- _Your assignment_:
Filter the records below for the word "xVals". Copy each line that holds it.

- _Provided records_:
--- --- ---

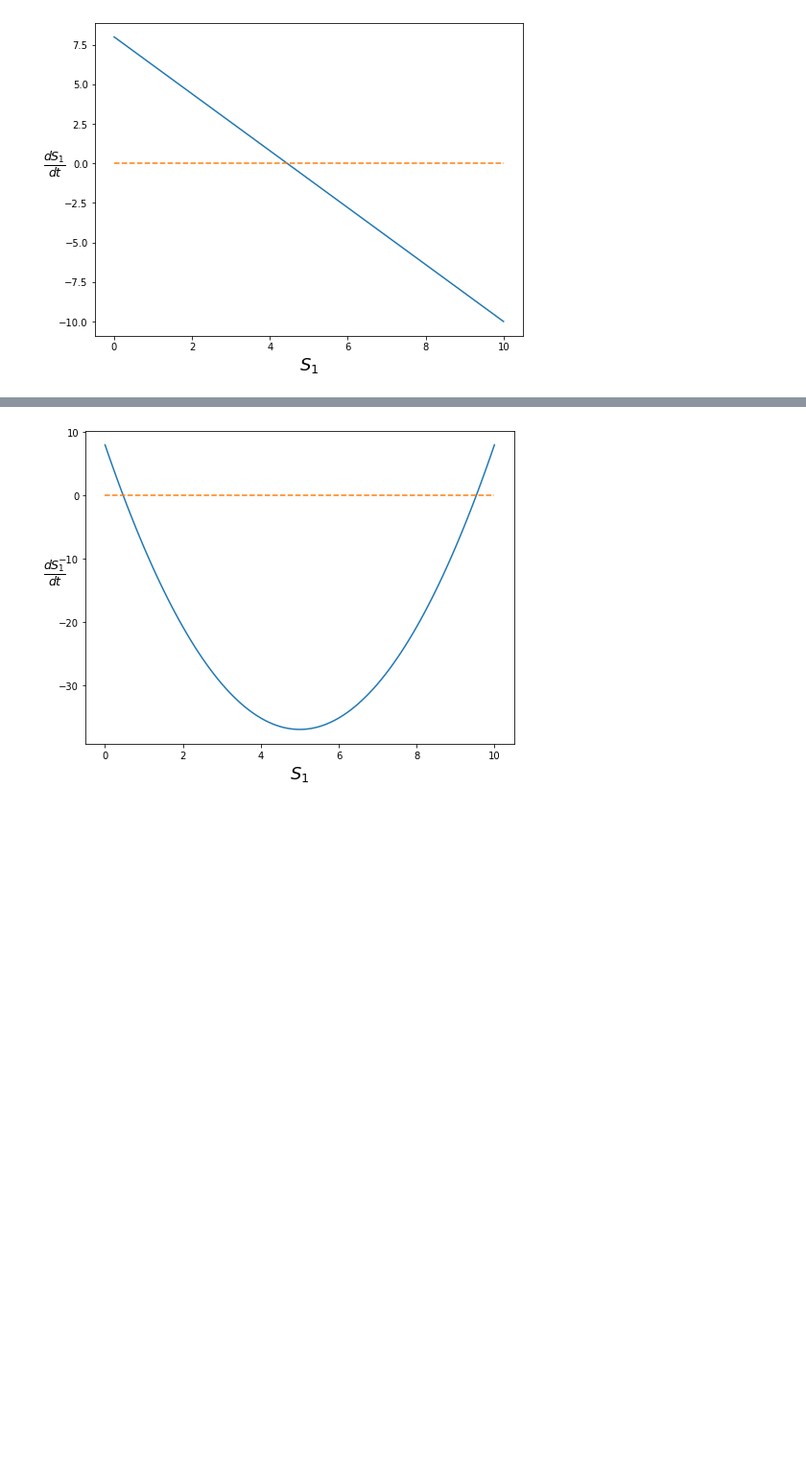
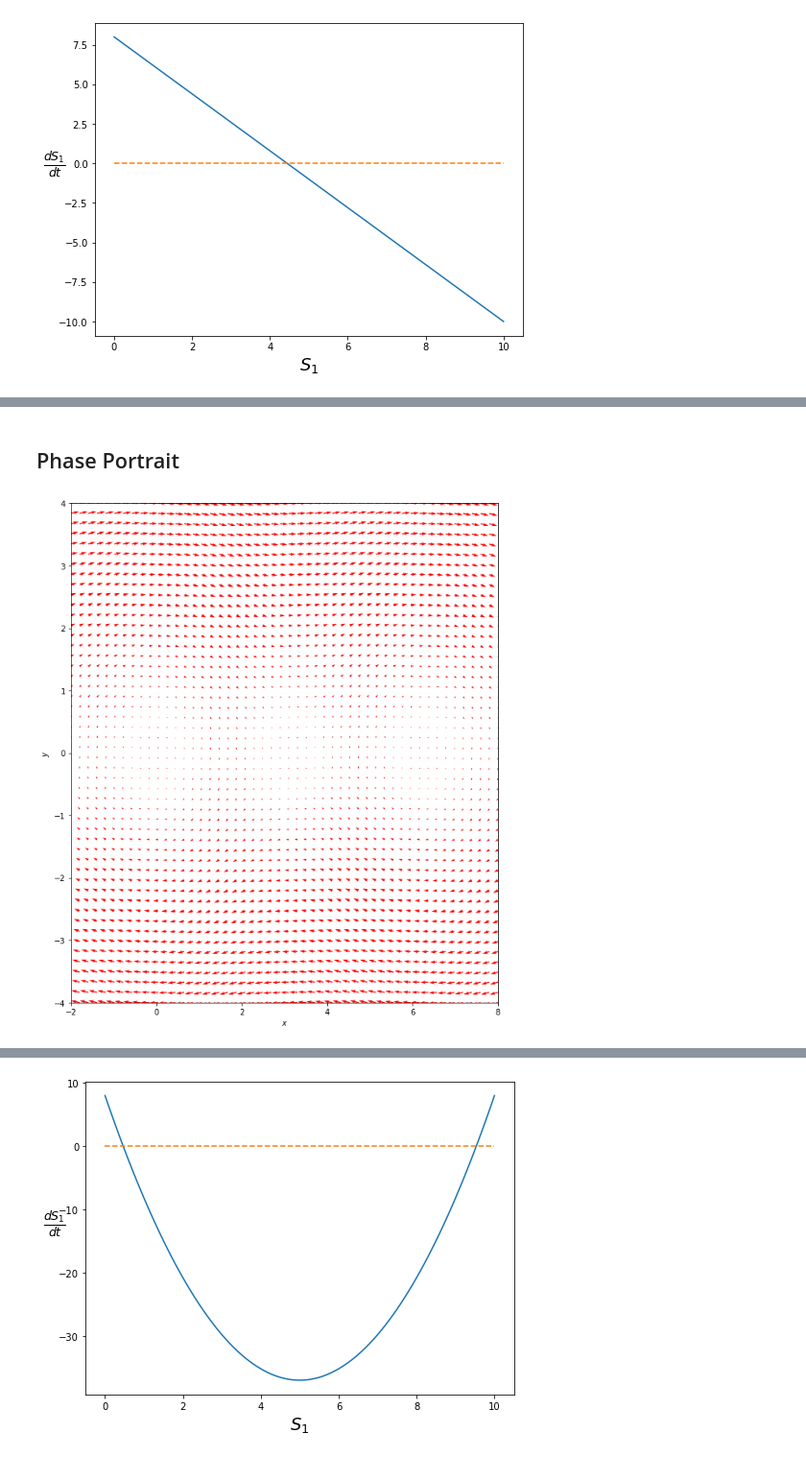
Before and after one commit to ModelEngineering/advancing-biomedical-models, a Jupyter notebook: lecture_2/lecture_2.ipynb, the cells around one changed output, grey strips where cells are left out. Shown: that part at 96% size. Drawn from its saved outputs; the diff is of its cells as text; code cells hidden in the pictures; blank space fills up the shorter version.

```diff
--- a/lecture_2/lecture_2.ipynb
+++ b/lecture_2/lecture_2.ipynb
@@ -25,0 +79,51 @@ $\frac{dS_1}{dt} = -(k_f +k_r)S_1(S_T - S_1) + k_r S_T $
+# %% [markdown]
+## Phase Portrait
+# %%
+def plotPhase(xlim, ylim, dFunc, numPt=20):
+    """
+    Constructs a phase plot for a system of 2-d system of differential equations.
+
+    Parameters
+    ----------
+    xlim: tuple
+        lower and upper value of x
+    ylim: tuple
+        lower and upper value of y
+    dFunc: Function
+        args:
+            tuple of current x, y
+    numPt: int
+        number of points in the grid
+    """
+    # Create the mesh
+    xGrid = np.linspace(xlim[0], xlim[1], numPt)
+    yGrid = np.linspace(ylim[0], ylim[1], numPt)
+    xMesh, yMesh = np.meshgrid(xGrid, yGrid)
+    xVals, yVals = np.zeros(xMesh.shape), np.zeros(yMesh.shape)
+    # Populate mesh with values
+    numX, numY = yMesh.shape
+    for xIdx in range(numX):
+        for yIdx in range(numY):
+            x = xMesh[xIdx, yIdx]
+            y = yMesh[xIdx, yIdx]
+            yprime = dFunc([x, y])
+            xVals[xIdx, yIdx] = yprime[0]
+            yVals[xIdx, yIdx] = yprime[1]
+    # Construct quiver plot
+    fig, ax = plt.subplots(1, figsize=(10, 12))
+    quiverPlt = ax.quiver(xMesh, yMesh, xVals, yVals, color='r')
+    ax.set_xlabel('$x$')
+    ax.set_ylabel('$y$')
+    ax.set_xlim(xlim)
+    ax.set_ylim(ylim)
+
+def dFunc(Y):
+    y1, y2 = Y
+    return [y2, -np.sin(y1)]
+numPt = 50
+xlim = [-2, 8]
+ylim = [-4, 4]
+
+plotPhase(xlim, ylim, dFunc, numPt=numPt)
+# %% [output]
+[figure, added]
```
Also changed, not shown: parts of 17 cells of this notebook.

--- --- ---

- _Task solution_:
+    xVals, yVals = np.zeros(xMesh.shape), np.zeros(yMesh.shape)
+            xVals[xIdx, yIdx] = yprime[0]
+    quiverPlt = ax.quiver(xMesh, yMesh, xVals, yVals, color='r')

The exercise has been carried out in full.